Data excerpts
# # # #

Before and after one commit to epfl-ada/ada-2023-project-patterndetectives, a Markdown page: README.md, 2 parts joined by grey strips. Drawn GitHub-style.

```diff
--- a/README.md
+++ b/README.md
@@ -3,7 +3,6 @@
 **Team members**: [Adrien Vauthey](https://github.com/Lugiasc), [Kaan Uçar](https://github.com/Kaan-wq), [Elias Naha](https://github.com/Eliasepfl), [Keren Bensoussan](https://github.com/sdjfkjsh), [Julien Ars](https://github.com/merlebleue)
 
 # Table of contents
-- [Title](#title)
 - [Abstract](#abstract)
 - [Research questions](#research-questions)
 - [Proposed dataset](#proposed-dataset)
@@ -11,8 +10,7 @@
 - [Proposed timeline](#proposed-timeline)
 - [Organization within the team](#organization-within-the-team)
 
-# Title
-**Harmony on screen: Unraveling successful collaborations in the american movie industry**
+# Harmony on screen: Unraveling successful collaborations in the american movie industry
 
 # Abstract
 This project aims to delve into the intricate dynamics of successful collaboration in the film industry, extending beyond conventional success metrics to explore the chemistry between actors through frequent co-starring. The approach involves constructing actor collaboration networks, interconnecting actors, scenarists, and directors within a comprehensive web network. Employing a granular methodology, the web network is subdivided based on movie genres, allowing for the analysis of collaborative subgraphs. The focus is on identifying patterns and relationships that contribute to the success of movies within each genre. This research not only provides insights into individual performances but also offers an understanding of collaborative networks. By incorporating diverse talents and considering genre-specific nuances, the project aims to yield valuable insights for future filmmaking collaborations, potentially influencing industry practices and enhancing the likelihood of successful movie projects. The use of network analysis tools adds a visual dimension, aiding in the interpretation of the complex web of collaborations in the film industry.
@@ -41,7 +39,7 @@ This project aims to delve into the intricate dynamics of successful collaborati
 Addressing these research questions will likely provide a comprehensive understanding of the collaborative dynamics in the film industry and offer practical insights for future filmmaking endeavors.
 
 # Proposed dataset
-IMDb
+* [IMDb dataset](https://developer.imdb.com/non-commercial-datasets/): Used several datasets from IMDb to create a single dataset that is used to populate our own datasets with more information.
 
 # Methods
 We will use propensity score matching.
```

# # # #

> [TASK GOAL]: Using the records given above, list every line that includes the word "questions".

> [RESPONSE FOR THIS EXERCISE]:
 - [Research questions](#research-questions)
 Addressing these research questions will likely provide a comprehensive understanding of the collaborative dynamics in the film industry and offer practical insights for future filmmaking endeavors.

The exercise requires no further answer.